How many of the lines below hold the string "data"? Say only the number.

(Supplied information begins)

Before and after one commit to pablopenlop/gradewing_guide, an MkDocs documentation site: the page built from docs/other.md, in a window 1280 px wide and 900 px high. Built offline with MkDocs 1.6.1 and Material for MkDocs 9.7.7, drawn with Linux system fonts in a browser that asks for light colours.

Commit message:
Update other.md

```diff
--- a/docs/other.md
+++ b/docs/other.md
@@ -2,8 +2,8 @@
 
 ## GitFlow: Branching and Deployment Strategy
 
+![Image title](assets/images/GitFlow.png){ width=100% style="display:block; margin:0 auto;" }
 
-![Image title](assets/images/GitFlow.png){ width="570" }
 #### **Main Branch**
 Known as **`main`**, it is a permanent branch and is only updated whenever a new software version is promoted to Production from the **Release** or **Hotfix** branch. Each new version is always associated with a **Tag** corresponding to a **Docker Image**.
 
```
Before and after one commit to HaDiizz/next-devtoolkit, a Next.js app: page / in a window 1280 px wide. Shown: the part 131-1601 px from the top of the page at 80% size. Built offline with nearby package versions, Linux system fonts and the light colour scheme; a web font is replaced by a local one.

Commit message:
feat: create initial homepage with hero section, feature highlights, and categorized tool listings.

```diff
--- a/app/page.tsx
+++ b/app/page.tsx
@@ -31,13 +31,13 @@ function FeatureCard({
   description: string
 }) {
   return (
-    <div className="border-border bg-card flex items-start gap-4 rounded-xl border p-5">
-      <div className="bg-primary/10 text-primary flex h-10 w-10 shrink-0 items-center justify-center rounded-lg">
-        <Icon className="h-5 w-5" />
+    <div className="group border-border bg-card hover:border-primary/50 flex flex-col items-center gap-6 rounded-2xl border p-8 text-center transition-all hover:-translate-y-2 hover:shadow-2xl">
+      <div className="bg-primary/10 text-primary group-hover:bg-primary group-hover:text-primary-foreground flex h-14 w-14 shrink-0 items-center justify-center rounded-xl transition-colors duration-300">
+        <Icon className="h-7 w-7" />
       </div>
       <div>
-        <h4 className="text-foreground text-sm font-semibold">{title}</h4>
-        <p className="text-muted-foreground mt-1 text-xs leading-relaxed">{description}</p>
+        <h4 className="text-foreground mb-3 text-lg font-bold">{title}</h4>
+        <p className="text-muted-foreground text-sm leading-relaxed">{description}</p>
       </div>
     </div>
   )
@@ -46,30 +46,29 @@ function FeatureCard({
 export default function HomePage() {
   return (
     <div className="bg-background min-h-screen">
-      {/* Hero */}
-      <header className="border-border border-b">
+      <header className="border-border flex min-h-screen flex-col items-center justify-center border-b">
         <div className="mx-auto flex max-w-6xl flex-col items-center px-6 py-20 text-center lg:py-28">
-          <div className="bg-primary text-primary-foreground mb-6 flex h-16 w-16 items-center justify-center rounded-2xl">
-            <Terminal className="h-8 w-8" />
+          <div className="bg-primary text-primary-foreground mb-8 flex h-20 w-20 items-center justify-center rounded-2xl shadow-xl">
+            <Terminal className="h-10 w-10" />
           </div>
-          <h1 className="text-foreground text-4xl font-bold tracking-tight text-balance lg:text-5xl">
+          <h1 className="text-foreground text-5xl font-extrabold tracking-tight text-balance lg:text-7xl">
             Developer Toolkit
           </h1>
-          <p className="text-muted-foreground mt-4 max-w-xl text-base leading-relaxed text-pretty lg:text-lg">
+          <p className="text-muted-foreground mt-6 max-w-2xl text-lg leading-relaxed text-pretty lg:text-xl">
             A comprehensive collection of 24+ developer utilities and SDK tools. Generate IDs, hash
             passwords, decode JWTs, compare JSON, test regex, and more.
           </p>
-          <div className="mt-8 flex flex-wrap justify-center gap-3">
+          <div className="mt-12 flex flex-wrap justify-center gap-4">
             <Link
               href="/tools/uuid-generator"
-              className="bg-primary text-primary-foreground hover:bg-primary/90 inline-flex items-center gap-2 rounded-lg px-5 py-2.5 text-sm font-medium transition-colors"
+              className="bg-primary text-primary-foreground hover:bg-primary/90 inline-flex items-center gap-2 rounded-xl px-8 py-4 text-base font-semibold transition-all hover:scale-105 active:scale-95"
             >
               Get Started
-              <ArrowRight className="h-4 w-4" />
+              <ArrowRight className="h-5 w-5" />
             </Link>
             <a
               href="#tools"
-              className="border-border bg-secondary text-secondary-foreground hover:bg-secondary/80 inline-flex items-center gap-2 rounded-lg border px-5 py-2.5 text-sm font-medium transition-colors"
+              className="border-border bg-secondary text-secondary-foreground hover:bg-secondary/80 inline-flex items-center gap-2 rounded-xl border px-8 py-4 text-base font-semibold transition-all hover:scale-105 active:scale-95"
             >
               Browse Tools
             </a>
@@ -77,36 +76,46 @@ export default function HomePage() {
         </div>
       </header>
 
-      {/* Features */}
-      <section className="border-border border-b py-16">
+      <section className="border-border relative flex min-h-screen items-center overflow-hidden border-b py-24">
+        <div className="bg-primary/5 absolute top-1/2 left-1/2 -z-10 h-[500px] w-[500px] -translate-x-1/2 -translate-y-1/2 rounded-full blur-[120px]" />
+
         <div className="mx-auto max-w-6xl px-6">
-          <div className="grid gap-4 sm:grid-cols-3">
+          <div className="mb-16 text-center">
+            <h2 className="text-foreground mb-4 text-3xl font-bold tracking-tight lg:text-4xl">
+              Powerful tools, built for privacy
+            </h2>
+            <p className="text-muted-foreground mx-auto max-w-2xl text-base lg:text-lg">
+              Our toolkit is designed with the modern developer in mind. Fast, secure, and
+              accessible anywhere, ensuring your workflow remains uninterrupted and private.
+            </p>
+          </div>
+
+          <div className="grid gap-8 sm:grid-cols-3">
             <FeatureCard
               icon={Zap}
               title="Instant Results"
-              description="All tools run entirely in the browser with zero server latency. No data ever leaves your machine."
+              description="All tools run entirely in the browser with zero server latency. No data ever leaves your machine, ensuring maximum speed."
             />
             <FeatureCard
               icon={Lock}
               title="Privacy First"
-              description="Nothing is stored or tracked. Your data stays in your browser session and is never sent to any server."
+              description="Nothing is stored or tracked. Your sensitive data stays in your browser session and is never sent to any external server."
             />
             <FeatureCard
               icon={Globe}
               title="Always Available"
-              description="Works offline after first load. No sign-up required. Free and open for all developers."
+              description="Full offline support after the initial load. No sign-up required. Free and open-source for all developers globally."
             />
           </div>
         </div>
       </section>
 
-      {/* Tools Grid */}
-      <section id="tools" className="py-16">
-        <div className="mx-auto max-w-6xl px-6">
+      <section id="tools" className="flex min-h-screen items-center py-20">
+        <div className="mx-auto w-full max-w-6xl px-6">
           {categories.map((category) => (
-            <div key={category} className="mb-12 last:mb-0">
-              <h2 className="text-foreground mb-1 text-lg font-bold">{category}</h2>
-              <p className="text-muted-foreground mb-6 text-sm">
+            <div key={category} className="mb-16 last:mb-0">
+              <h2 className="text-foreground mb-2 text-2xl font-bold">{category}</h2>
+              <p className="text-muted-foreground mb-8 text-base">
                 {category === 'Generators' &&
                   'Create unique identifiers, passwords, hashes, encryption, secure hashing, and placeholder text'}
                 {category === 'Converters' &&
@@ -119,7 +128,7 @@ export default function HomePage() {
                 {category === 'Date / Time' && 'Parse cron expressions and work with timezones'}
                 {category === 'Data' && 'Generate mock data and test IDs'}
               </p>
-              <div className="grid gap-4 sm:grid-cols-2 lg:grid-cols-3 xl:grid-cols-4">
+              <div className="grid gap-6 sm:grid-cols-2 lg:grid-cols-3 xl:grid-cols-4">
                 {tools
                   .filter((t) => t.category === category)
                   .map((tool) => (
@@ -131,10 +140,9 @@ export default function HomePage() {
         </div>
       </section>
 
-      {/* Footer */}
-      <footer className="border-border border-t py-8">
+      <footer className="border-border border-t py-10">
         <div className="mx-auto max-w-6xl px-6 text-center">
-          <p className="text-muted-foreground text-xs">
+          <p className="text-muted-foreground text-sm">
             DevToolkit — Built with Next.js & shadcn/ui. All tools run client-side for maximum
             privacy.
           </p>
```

(Supplied information ends)

Result:
5